The railway filed the claim in B.C. Supreme Court Thursday against the province and hundreds of unnamed landowners and contractors.
CP claims it never gave up resource rights on more than 800,000 acres of land it transferred to private owners and the province.
The land — mostly in the Kootenays and Okanagan — was originally granted to the railway companies in the late 1800s.
Now the company wants compensation for the harvesting of the resources on and under that land.
CP's director of public affairs Breanne Feigel says the company wants title and damages past and present — a claim that could reach back more than a century and amounts to millions of dollars in damages if their lawsuit is successful.
"It's a file that is very unusual and complex and really does go back to the founding of Canada," she says.

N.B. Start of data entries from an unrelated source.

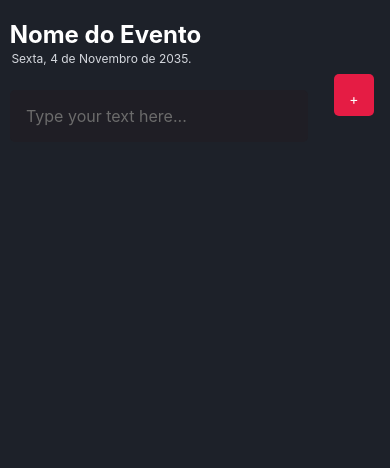
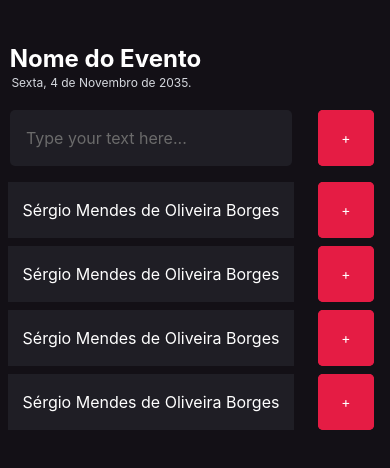
Before and after one commit to smborgesMobile/Im-Here, a React Native app in the folder imhere/: screen / in a window 390 px wide. Shown: the top 468 px of the page. Built offline with nearby package versions, Linux system fonts and the light colour scheme.

Commit message:
feat: create first component

```diff
--- /dev/null
+++ b/imhere/src/components/Partcipant/index.tsx
@@ -0,0 +1,19 @@
+import { View, Text, TouchableOpacity } from "react-native";
+import { styles } from "./styles";
+
+export function Participant() {
+    function handleParticipantAdd() {
+        console.log('Participant added');
+    }
+
+    return (
+        <View style={styles.container}>
+            <Text style={styles.name}>
+                Sérgio Mendes de Oliveira Borges
+            </Text>
+            <TouchableOpacity onPress={handleParticipantAdd} style={styles.buttonSend}>
+                <Text style={styles.buttonSend}> + </Text>
+            </TouchableOpacity>
+        </View>
+    );
+}
--- /dev/null
+++ b/imhere/src/components/Partcipant/styles.tsx
@@ -0,0 +1,34 @@
+import { StyleSheet } from "react-native";
+
+export const styles = StyleSheet.create({
+    container: {
+        width: '100%',
+        borderRadius: 5,
+        flexDirection: 'row',
+        alignItems: 'center',
+        marginBottom: 8,
+    },
+    name: {
+        flex: 1,
+        height: 56,
+        color: '#FFFFFF',
+        textAlign: 'center',
+        fontSize: 16,
+        marginLeft: 8,
+        marginEnd: 8,
+        lineHeight: 56,
+        backgroundColor: '#1F1E25',
+    },
+    buttonSend: {
+        width: 56,
+        height: 56,
+        borderRadius: 5,
+        backgroundColor: '#E51C44',
+        color: '#FFFFFF',
+        alignItems: 'center',
+        justifyContent: 'center',
+        textAlign: 'center',
+        marginHorizontal: 16,
+        lineHeight: 56
+    },
+})
--- a/imhere/src/screens/home/index.tsx
+++ b/imhere/src/screens/home/index.tsx
@@ -1,5 +1,6 @@
 import { Button, SafeAreaView, Text, TextInput, TouchableOpacity, View } from 'react-native';
 import { styles } from "./styles";
+import { Participant } from "../../components/Partcipant";
 
 
 export default function Home() {
@@ -24,6 +25,11 @@ export default function Home() {
                     <Text style={styles.buttonSend}> + </Text>
                 </TouchableOpacity>
             </View>
+
+            <Participant />
+            <Participant />
+            <Participant />
+            <Participant />
         </SafeAreaView>
     );
 }
--- a/imhere/src/screens/home/styles.tsx
+++ b/imhere/src/screens/home/styles.tsx
@@ -3,7 +3,8 @@ import { StyleSheet, StatusBar } from "react-native";
 export const styles = StyleSheet.create({
   container: {
     flex: 1,
-    backgroundColor: '#1d2129',
+    backgroundColor: '#131016',
+    paddingTop: 24,
     marginTop: StatusBar.currentHeight
   },
   eventName: {
@@ -22,7 +23,6 @@ export const styles = StyleSheet.create({
   input: {
     flex: 1,
     borderRadius: 5,
-    marginTop: 24,
     marginHorizontal: 10,
     backgroundColor: '#1F1E25',
     color: '#FFFFFF',
@@ -30,21 +30,21 @@ export const styles = StyleSheet.create({
     fontSize: 16
   },
   buttonSend: {
-    width: 40,
-    height: 40,
+    width: 56,
+    height: 56,
     borderRadius: 5,
     backgroundColor: '#E51C44',
     color: '#FFFFFF',
     alignItems: 'center',
     justifyContent: 'center',
     textAlign: 'center',
-    lineHeight: 35,
     marginHorizontal: 16,
-    marginTop: 8,
+    lineHeight: 56
   },
   form: {
     width: '100%',
     flexDirection: 'row',
-    marginBottom: 16
+    marginBottom: 16,
+    marginTop: 20
   }
 });
```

Feigel says the company and province spent five years trying to reach an out-of-court settlement with no success, so now they are turning to the courts to settle the issue.

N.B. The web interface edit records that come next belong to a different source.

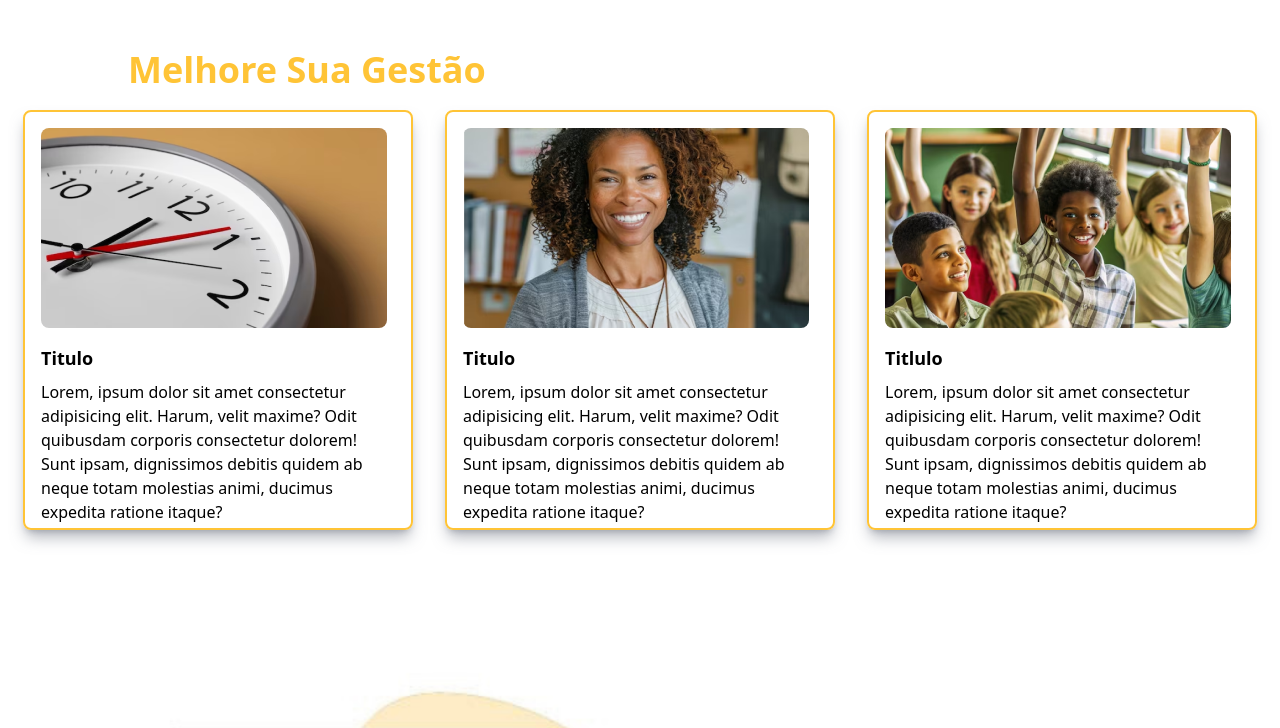
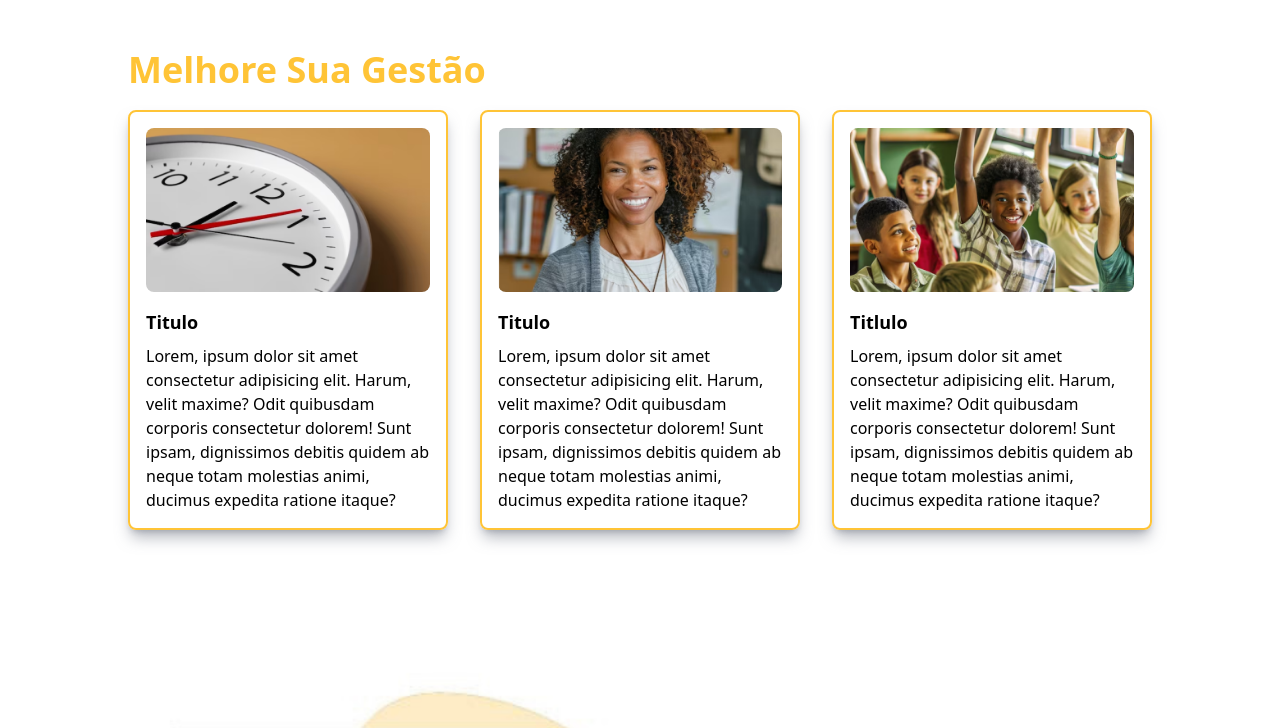
Before and after one commit to Insiges/FrontEnd-Gesco, a React (Vite) app: page /landingPage in a window 1280 px wide. Shown: the part 511-1239 px from the top of the page. Built offline with nearby package versions, Linux system fonts and the light colour scheme; a web font is replaced by a local one.

Commit message:
fix: tamanho dos cards em telas menores

```diff
--- a/src/pages/landingPage/components/SecondSection.jsx
+++ b/src/pages/landingPage/components/SecondSection.jsx
@@ -12,7 +12,7 @@ const SecondSection = () => {
 				</h1>
 			</div>
 
-			<div className="flex flex-col md:flex-row justify-center items-center md:items-start space-y-4 md:space-y-0 md:space-x-8 mt-5 w-full md:w-auto">
+			<div className="flex flex-col md:flex-row justify-center items-center md:items-start space-y-4 md:space-y-0 md:space-x-8 mt-5 w-full md:w-auto mx-32">
 				<Card
 					imageSrc={image01}
 					title="Titulo"
--- a/src/pages/landingPage/components/card.jsx
+++ b/src/pages/landingPage/components/card.jsx
@@ -1,10 +1,10 @@
 const Card = ({ imageSrc, title, text }) => {
 	return (
-		<div className="border-2 border-yellow rounded-lg w-[390px] h-[420px] p-4 shadow-lg shadow-gray-500/50">
+		<div className="border-2 border-yellow rounded-lg p-4 shadow-lg shadow-gray-500/50 w-full max-w-md md:max-w-lg lg:max-w-xl">
 			<img
 				src={imageSrc}
 				alt={title}
-				className="w-[346px] h-[200px] rounded-lg mb-4"
+				className="w-full h-auto rounded-lg mb-4"
 			/>
 			<div className="card-body">
 				<h5 className="card-title text-lg font-bold mb-2">{title}</h5>
--- a/src/pages/landingPage/components/footer.jsx
+++ b/src/pages/landingPage/components/footer.jsx
@@ -9,7 +9,7 @@ const Footer = () => {
 			<div className="mt-8 mb-8 flex flex-col items-center">
 				<img src={logo} alt="" className="w-20 h-20" />
 
-				<div className="flex flex-col md:flex-row md:space-x-64 mt-4 ">
+				<div className="flex flex-col space-x-0 md:flex-row md:space-x-32 mt-4 ">
 					<div className="mb-4 md:mb-0">
 						<h1 className="text-gray-900 text-xl items-center text-center md:text-start font-semibold font-alatsi">
 							Quick Link
```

"We couldn't reach an agreement between the parties, and so it is one of those matters given its complexity that we have turned to the courts to help and resolve our claims and get that baseline understanding of where we're at."